University of Texas redshirt junior Ryan Harty has received a deferred adjudication for a trespassing arrest that occurred in 2017, the Associated Press reported Wednesday.
Harty allegedly entered a woman’s home while shirtless in Austin in 2017, and she ran out the back door and called the police. When the police arrived and confronted him, he tried to run, and they used a taser to subdue him.
Harty was under the influence of a hallucinogenic substance, a friend who had been looking for him at the time of the trespassing told police.
Harty was charged with a Class A misdemeanor, according to the AP report. A Travis Country judge ordered him to perform 50 hours of community service, undergo random drug testing, and pay a $200 fine. As part of the terms, if he maintains good behavior for 14 months, the charge will be dismissed.
A ‘deferred adjudication’ is a form of plea deal in which a defendant pleads “guilty” or “no contest” to criminal charges in exchange for meeting certain requirements (like community service) proposed by the court within a given period of time, and upon completion of the requirements, the defendant avoids a formal conviction on their record or can have their case dismissed (as in Harty’s case).
Texas’ athletic department told SwimSwam it did not know about the arrest until Wednesday: “We just became aware of the situation involving our swimmer Ryan Harty with news of his Wednesday court case. Now that we have been informed, we are gathering facts, reviewing the situation and determining any action that will be taken.”
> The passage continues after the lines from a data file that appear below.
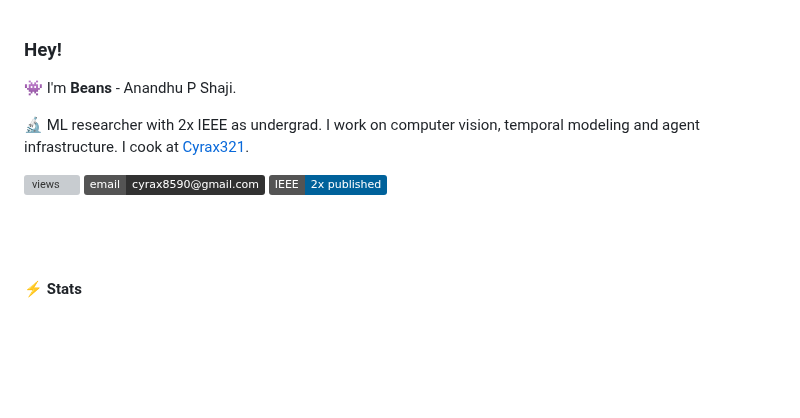
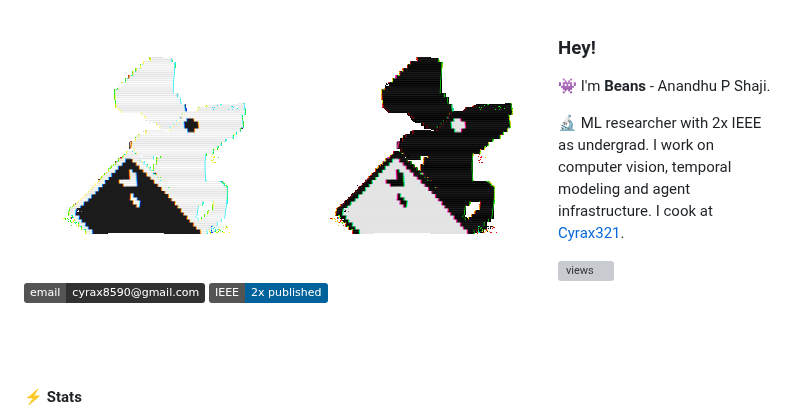
Before and after one commit to Cyrax321/Cyrax321, a Markdown page: README.md, the part around the change. GitHub-like rendering; pictures changed too: assets/ratatui-spin-dark.gif (added), assets/ratatui-spin-light.gif (added); badges without logos; blank space fills up the shorter version; grey boxes are pictures that could not be loaded.

Commit message:
feat: add ratatui spin animation left aligned like orhun

```diff
--- a/README.md
+++ b/README.md
@@ -1,3 +1,6 @@
+<img align="left" src="https://raw.githubusercontent.com/Cyrax321/Cyrax321/refs/heads/main/assets/ratatui-spin-dark.gif#gh-dark-mode-only">
+<img align="left" src="https://raw.githubusercontent.com/Cyrax321/Cyrax321/refs/heads/main/assets/ratatui-spin-light.gif#gh-light-mode-only">
+
 ### Hey!
 
 👾 I'm **Beans** - Anandhu P Shaji.
```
Harty’s attorney Bruce Fox told the AP it was “a one-time incident,” and that Harty’s criminal record is otherwise clean.
Harty competed for the second-place Longhorns at last week’s 2019 Men’s Division I NCAA Championships. He swam the 200 IM, placing 16th in finals; 100 back, where he was fifth; 200 back, taking ninth; and 200 medley relay, where the team took fourth. Harty is a multi-time Big 12 champion but sat out the 2016-2017 season after fracturing his arm in multiple places, which required surgery.
This story was updated April 4, 2019, to include the school’s statement.